A verbatim copy of all the data is required; the pictures should not appear in it.

[Modification records]

------------------------------------------------

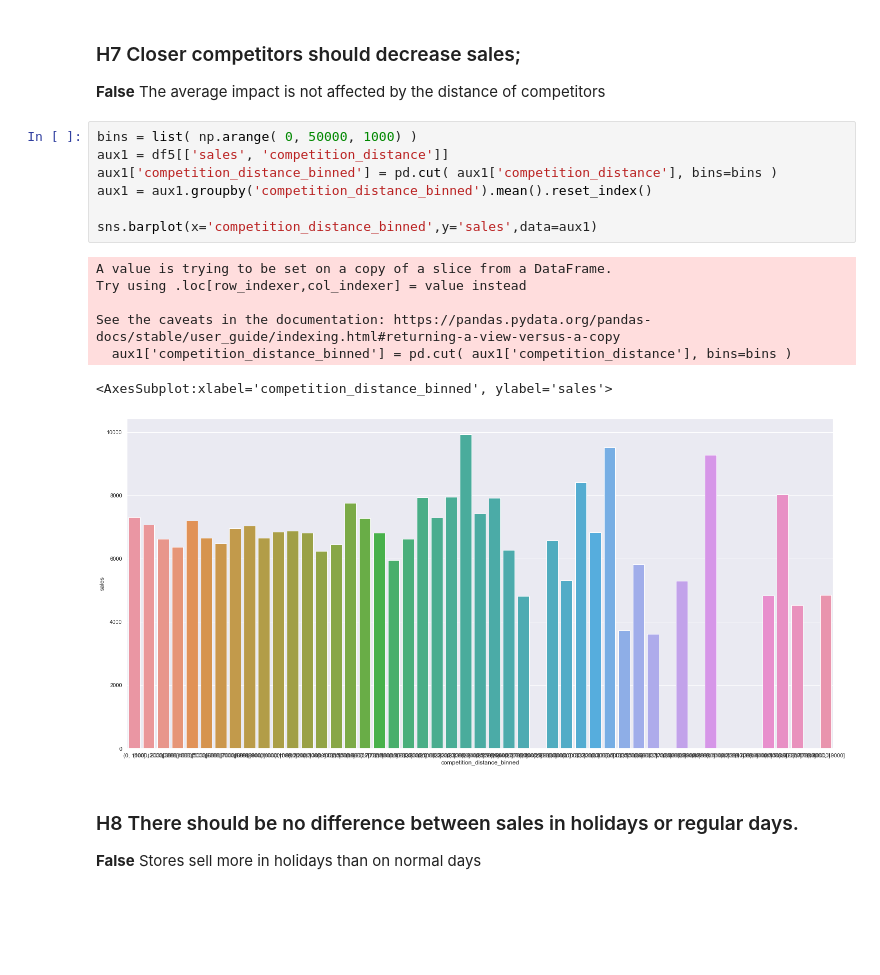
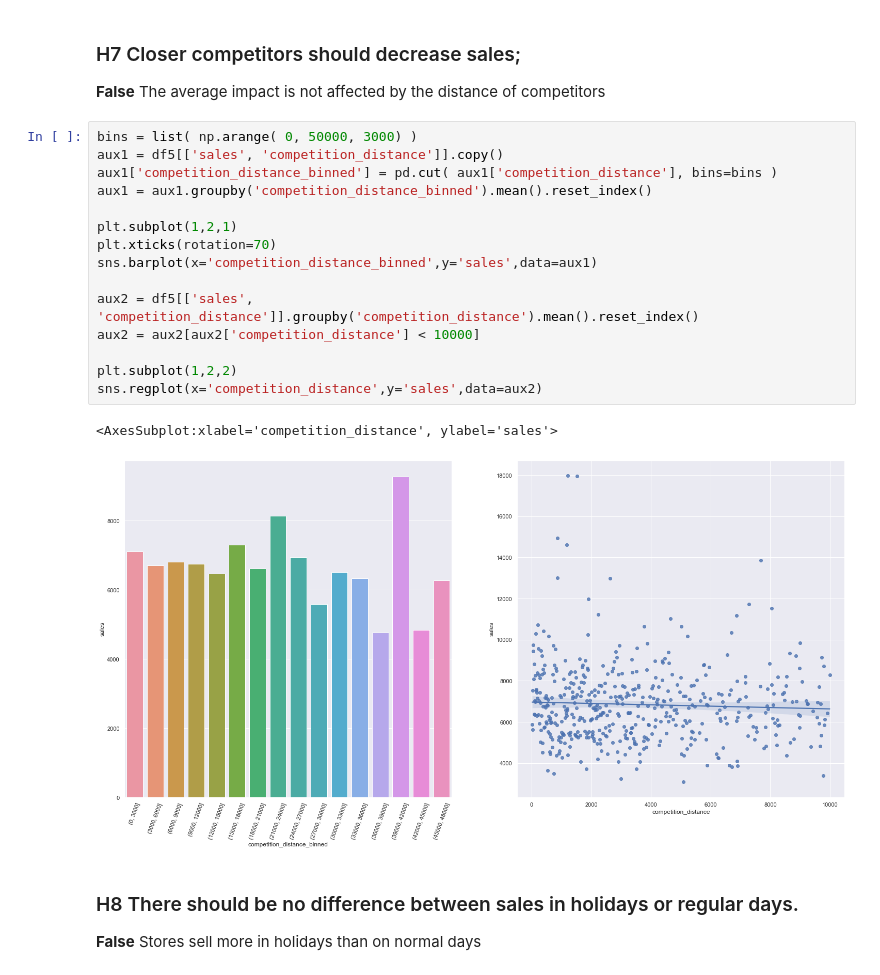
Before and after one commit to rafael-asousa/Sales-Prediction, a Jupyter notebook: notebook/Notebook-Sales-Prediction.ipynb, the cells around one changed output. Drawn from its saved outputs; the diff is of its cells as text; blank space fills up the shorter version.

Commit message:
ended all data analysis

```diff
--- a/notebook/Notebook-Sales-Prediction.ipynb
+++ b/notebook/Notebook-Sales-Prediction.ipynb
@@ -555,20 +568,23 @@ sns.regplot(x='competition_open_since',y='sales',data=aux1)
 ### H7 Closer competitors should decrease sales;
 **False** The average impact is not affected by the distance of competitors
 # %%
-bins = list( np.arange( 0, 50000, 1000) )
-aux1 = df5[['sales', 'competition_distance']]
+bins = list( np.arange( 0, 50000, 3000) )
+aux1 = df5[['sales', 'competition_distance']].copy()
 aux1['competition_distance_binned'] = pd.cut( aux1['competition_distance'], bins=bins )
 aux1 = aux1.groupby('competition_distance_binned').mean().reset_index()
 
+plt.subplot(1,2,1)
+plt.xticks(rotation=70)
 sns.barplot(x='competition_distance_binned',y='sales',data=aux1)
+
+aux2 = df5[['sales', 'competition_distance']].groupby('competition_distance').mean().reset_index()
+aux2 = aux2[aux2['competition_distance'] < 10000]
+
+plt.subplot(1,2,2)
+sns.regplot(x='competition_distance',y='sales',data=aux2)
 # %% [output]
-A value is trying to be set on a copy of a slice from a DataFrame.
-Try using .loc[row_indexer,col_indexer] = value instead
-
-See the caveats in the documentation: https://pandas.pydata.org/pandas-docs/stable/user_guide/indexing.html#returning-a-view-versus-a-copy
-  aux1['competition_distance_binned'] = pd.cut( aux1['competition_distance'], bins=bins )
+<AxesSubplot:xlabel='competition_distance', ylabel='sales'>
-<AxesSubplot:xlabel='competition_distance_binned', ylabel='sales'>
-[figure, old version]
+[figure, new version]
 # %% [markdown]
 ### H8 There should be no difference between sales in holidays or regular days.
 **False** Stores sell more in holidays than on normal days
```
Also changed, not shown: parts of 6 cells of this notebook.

------------------------------------------------

- _Solution to the problem_:
Before and after one commit to rafael-asousa/Sales-Prediction, a Jupyter notebook: notebook/Notebook-Sales-Prediction.ipynb, the cells around one changed output. Drawn from its saved outputs; the diff is of its cells as text; blank space fills up the shorter version.

Commit message:
ended all data analysis

```diff
--- a/notebook/Notebook-Sales-Prediction.ipynb
+++ b/notebook/Notebook-Sales-Prediction.ipynb
@@ -555,20 +568,23 @@ sns.regplot(x='competition_open_since',y='sales',data=aux1)
 ### H7 Closer competitors should decrease sales;
 **False** The average impact is not affected by the distance of competitors
 # %%
-bins = list( np.arange( 0, 50000, 1000) )
-aux1 = df5[['sales', 'competition_distance']]
+bins = list( np.arange( 0, 50000, 3000) )
+aux1 = df5[['sales', 'competition_distance']].copy()
 aux1['competition_distance_binned'] = pd.cut( aux1['competition_distance'], bins=bins )
 aux1 = aux1.groupby('competition_distance_binned').mean().reset_index()
 
+plt.subplot(1,2,1)
+plt.xticks(rotation=70)
 sns.barplot(x='competition_distance_binned',y='sales',data=aux1)
+
+aux2 = df5[['sales', 'competition_distance']].groupby('competition_distance').mean().reset_index()
+aux2 = aux2[aux2['competition_distance'] < 10000]
+
+plt.subplot(1,2,2)
+sns.regplot(x='competition_distance',y='sales',data=aux2)
 # %% [output]
-A value is trying to be set on a copy of a slice from a DataFrame.
-Try using .loc[row_indexer,col_indexer] = value instead
-
-See the caveats in the documentation: https://pandas.pydata.org/pandas-docs/stable/user_guide/indexing.html#returning-a-view-versus-a-copy
-  aux1['competition_distance_binned'] = pd.cut( aux1['competition_distance'], bins=bins )
+<AxesSubplot:xlabel='competition_distance', ylabel='sales'>
-<AxesSubplot:xlabel='competition_distance_binned', ylabel='sales'>
-[figure, old version]
+[figure, new version]
 # %% [markdown]
 ### H8 There should be no difference between sales in holidays or regular days.
 **False** Stores sell more in holidays than on normal days
```
Also changed, not shown: parts of 6 cells of this notebook.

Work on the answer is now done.